[Revision comparison data]
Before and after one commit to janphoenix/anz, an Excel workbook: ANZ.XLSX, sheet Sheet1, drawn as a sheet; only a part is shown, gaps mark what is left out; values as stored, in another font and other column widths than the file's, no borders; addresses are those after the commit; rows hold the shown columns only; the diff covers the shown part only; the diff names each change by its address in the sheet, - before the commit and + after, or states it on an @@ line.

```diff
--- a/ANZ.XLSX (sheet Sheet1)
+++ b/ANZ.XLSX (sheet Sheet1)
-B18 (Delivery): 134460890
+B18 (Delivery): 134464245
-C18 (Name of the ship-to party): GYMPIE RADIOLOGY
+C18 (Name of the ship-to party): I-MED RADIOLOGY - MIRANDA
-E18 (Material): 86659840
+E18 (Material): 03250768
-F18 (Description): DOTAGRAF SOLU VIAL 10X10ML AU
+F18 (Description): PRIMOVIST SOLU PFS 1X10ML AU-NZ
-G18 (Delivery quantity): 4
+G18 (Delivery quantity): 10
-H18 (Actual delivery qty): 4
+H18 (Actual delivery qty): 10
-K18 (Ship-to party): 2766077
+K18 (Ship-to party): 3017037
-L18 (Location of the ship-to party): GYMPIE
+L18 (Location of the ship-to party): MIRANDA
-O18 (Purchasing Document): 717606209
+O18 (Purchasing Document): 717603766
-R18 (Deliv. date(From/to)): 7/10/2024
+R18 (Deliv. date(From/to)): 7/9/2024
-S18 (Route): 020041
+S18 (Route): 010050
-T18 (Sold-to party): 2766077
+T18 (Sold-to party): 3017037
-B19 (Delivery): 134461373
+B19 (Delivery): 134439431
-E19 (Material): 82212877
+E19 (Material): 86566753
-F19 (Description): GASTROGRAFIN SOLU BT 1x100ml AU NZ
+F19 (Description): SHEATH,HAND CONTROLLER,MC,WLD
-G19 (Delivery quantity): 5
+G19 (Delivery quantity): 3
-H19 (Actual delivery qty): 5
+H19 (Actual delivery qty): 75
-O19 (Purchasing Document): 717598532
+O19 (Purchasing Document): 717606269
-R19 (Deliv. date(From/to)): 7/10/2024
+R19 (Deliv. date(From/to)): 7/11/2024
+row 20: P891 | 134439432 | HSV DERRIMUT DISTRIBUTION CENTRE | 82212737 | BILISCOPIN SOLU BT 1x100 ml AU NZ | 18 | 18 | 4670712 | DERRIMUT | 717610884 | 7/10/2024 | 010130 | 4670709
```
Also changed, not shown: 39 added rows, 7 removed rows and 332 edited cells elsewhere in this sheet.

§ WHAT THE TASK REQUIRES
From the first line to the last, set down every record exactly as written above.

§ RESPONSE AREA
Before and after one commit to janphoenix/anz, an Excel workbook: ANZ.XLSX, sheet Sheet1, drawn as a sheet; only a part is shown, gaps mark what is left out; values as stored, in another font and other column widths than the file's, no borders; addresses are those after the commit; rows hold the shown columns only; the diff covers the shown part only; the diff names each change by its address in the sheet, - before the commit and + after, or states it on an @@ line.

```diff
--- a/ANZ.XLSX (sheet Sheet1)
+++ b/ANZ.XLSX (sheet Sheet1)
-B18 (Delivery): 134460890
+B18 (Delivery): 134464245
-C18 (Name of the ship-to party): GYMPIE RADIOLOGY
+C18 (Name of the ship-to party): I-MED RADIOLOGY - MIRANDA
-E18 (Material): 86659840
+E18 (Material): 03250768
-F18 (Description): DOTAGRAF SOLU VIAL 10X10ML AU
+F18 (Description): PRIMOVIST SOLU PFS 1X10ML AU-NZ
-G18 (Delivery quantity): 4
+G18 (Delivery quantity): 10
-H18 (Actual delivery qty): 4
+H18 (Actual delivery qty): 10
-K18 (Ship-to party): 2766077
+K18 (Ship-to party): 3017037
-L18 (Location of the ship-to party): GYMPIE
+L18 (Location of the ship-to party): MIRANDA
-O18 (Purchasing Document): 717606209
+O18 (Purchasing Document): 717603766
-R18 (Deliv. date(From/to)): 7/10/2024
+R18 (Deliv. date(From/to)): 7/9/2024
-S18 (Route): 020041
+S18 (Route): 010050
-T18 (Sold-to party): 2766077
+T18 (Sold-to party): 3017037
-B19 (Delivery): 134461373
+B19 (Delivery): 134439431
-E19 (Material): 82212877
+E19 (Material): 86566753
-F19 (Description): GASTROGRAFIN SOLU BT 1x100ml AU NZ
+F19 (Description): SHEATH,HAND CONTROLLER,MC,WLD
-G19 (Delivery quantity): 5
+G19 (Delivery quantity): 3
-H19 (Actual delivery qty): 5
+H19 (Actual delivery qty): 75
-O19 (Purchasing Document): 717598532
+O19 (Purchasing Document): 717606269
-R19 (Deliv. date(From/to)): 7/10/2024
+R19 (Deliv. date(From/to)): 7/11/2024
+row 20: P891 | 134439432 | HSV DERRIMUT DISTRIBUTION CENTRE | 82212737 | BILISCOPIN SOLU BT 1x100 ml AU NZ | 18 | 18 | 4670712 | DERRIMUT | 717610884 | 7/10/2024 | 010130 | 4670709
```
Also changed, not shown: 39 added rows, 7 removed rows and 332 edited cells elsewhere in this sheet.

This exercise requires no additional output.